The Playingcards.io website has a number of traditional card based games. It also has a card game engine that the users can modify, adding there own card based games. Here are some card based games that I have hacked together on Playingcards.io:
- High Society with a topical theme in this module.
- For an 8-player family friendly version of Cards Against Humanity see here.
- For a very family unfriendly 10-player version of CAH see my expanded module here.
Keep It Simple Stupid (Online)
For the past 3 weeks I have been running an online party game session on Saturday nights. The audience are friends & members of my local boardgaming meetup. Our regular F2F group gaming sessions have been cancelled which means that online events are required. Keeping in contact with the group is important to keep the group alive and to maintain in contact. Some group members are living alone so I want to keep in touch and to organize some fun group activities for all of our mental health. The goal was also to run online events that anyone can play; regardless of their available tech. Phone, tablet, computer etc is all that is required. No need to purchase hardware or software to take part. Definitely KISS. Keep it stupidly simple!
Discord is used for voice & text communication. It’s free and works well enough. Especially once people have overcome obvious tech issues with feedback, background noise etc. Get the Discord app; the Discord website does not provide as good a quality as the native app.
Codenames was the obvious game as run first. After 3 sessions it is going much faster and easier. We have found a method that works well. We tried using a website for the word grid but the website was not reliable on Saturday nights. Some players also have tech issues so I went back to the DIY image posting method. KISS once again.

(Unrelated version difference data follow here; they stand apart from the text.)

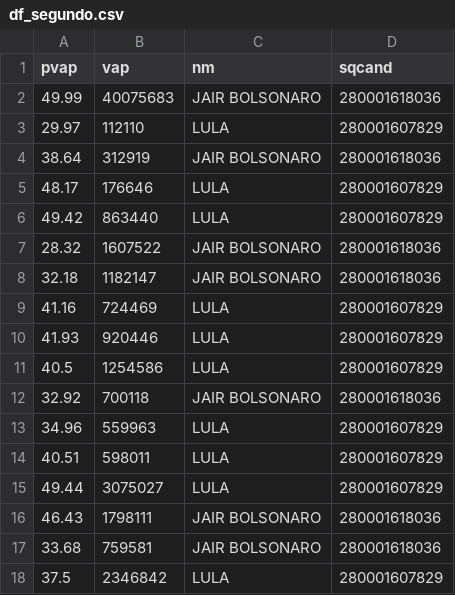
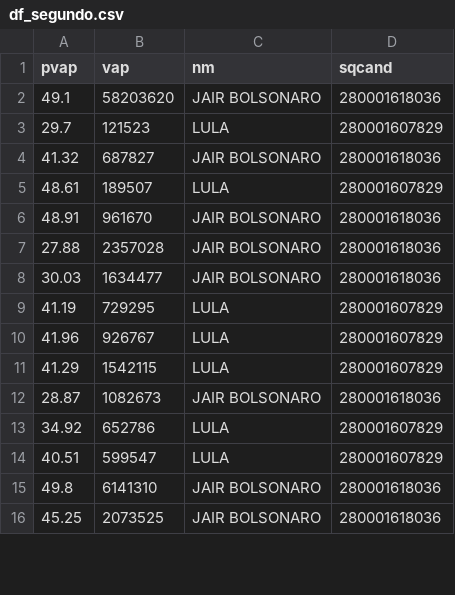
Before and after one commit to sabinorsp/dashboard_eleicoes_2022_r, a CSV file: data/df_segundo.csv, drawn as a sheet; only a part is shown; the diff covers the shown part only.

```diff
--- a/data/df_segundo.csv
+++ b/data/df_segundo.csv
@@ -1,18 +1,16 @@
 pvap,vap,nm,sqcand
-49.99,40075683,JAIR BOLSONARO,280001618036
-29.97,112110,LULA,280001607829
-38.64,312919,JAIR BOLSONARO,280001618036
-48.17,176646,LULA,280001607829
-49.42,863440,LULA,280001607829
-28.32,1607522,JAIR BOLSONARO,280001618036
-32.18,1182147,JAIR BOLSONARO,280001618036
-41.16,724469,LULA,280001607829
-41.93,920446,LULA,280001607829
-40.5,1254586,LULA,280001607829
-32.92,700118,JAIR BOLSONARO,280001618036
-34.96,559963,LULA,280001607829
-40.51,598011,LULA,280001607829
-49.44,3075027,LULA,280001607829
-46.43,1798111,JAIR BOLSONARO,280001618036
-33.68,759581,JAIR BOLSONARO,280001618036
-37.5,2346842,LULA,280001607829
+49.1,58203620,JAIR BOLSONARO,280001618036
+29.7,121523,LULA,280001607829
+41.32,687827,JAIR BOLSONARO,280001618036
+48.61,189507,LULA,280001607829
+48.91,961670,JAIR BOLSONARO,280001618036
+27.88,2357028,JAIR BOLSONARO,280001618036
+30.03,1634477,JAIR BOLSONARO,280001618036
+41.19,729295,LULA,280001607829
+41.96,926767,LULA,280001607829
+41.29,1542115,LULA,280001607829
+28.87,1082673,JAIR BOLSONARO,280001618036
+34.92,652786,LULA,280001607829
+40.51,599547,LULA,280001607829
+49.8,6141310,JAIR BOLSONARO,280001618036
+45.25,2073525,JAIR BOLSONARO,280001618036
```
Also changed, not shown: 9 added rows, 7 removed rows and 8 edited cells elsewhere in this file, data/df_geral.csv, data/df_primeiro.csv, 4 other files.
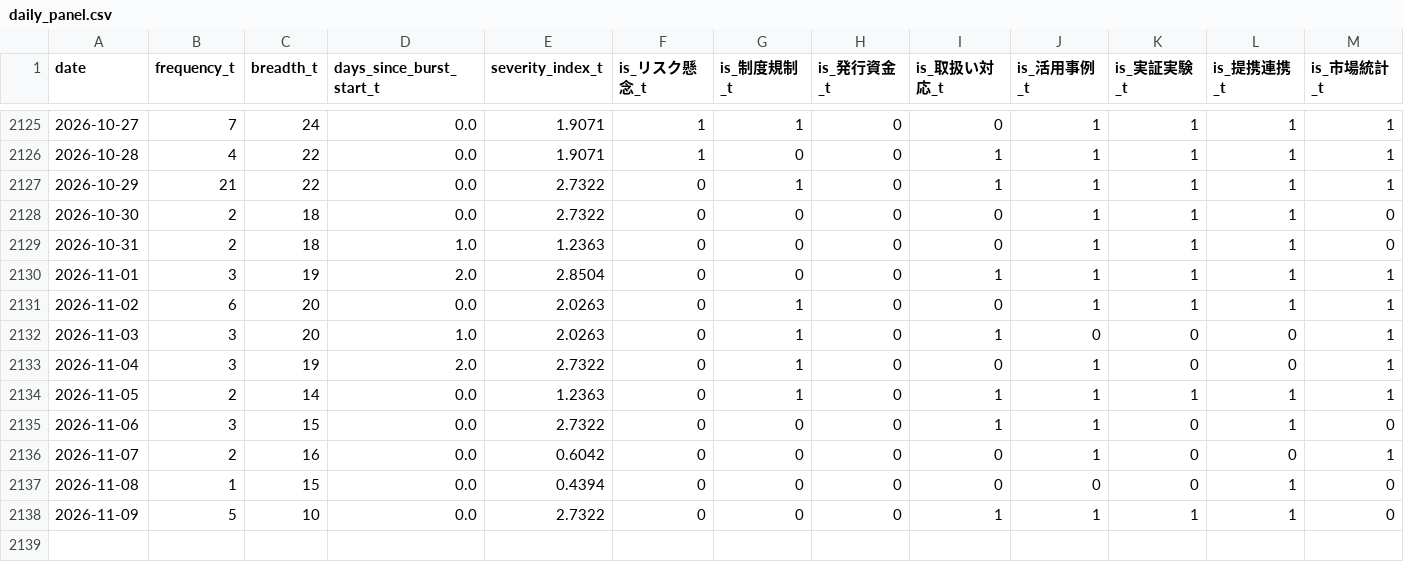
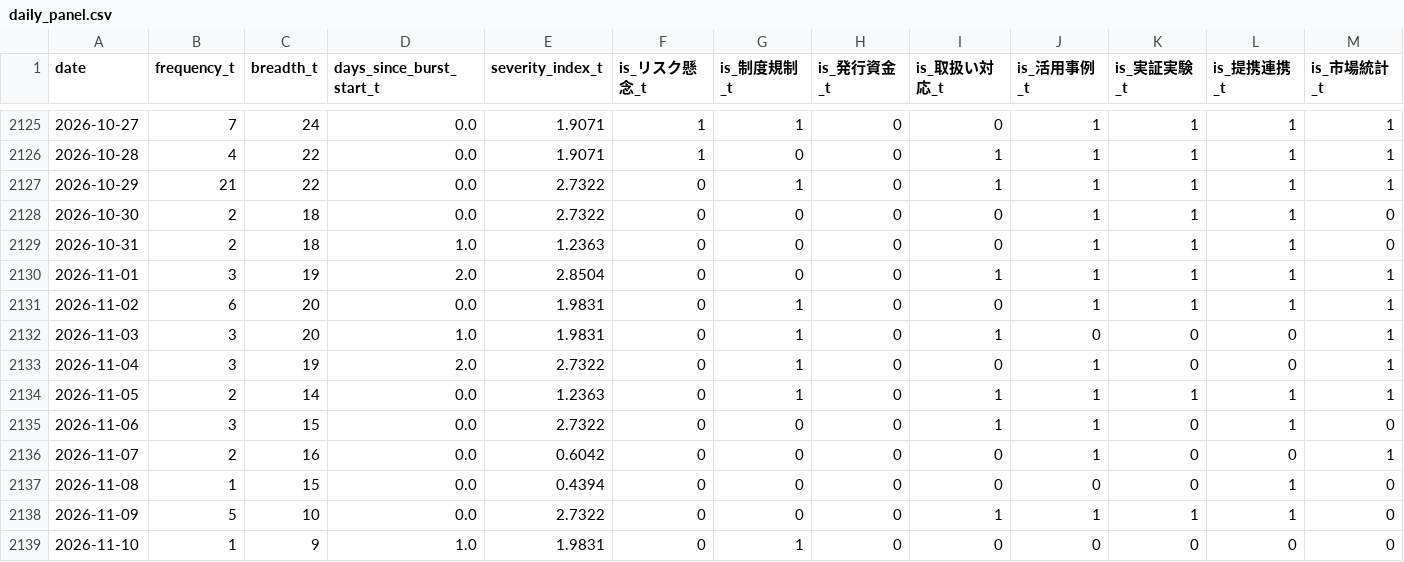
Before and after one commit to matsuno04/jpyc-news-v2, a CSV file: data/daily_panel.csv, drawn as a sheet; only a part is shown, gaps mark what is left out; rows hold the shown columns only; the diff names each change by its address in the sheet, - before the commit and + after, or states it on an @@ line.

```diff
--- a/data/daily_panel.csv
+++ b/data/daily_panel.csv
-E2131:E2132 (severity_index_t): 2.0263
+E2131:E2132 (severity_index_t): 1.9831
+row 2139: 2026-11-10 | 1 | 9 | 1.0 | 1.9831 | 0 | 1 | 0 | 0 | 0 | 0 | 0 | 0
```
Also changed, not shown: data/event_summary.csv, 2 other files.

The players get a image of the words in Discord via a still picture and via a webcam feed. Most use the still picture as the words are clearer. The clue-givers receive a picture of the word grid via a private message. To make the word grid easier to visualize I use red/blue & a black wooden pieces.
One player per team is the nominated “pokey person” who nominates which card is being poked by their team. The game runner (I.e. me) responds with the correct/wrong/neutral/Assasin answer. This does mean the game runner cannot play the actual game. I don’t mind. It’s worth it.
It is useful to use both text and voice communications when clues are given. Repetition is useful too. This is key to ensure that all of the dozen plus players comprehend the clues given. This is not required in a F2F game but paramount in an online situation. The typed clue would be something like “red (team) – metal 2”.
Other games that I want to run include some roll n writes like Railroad Ink & Welcome To. The idea is to post pictures of the dice or cards and let people have their own sheet. They can either print out the sheet or use an online whiteboard. Using an online whiteboard would also work for “A Fake Artist goes to New York”. That online whiteboard would have to be shared amongst all the players. Each player would need to use a different coloured pen. Some folks are interested in playing these but I have yet to force them on such a large group. Some of the horrible people end the evening with an online game of Cards Against Humanity. Fun but horrible!
Online board gaming in the age of Corona
The current “shelter at home” strategy, in response to the COVID-19 Corona virus pandemic, has put the dampeners on my regular board gaming activities. My weekly calendar was firmly punctuated with Monday and Tuesday board gaming nights with the VCSB meetup group.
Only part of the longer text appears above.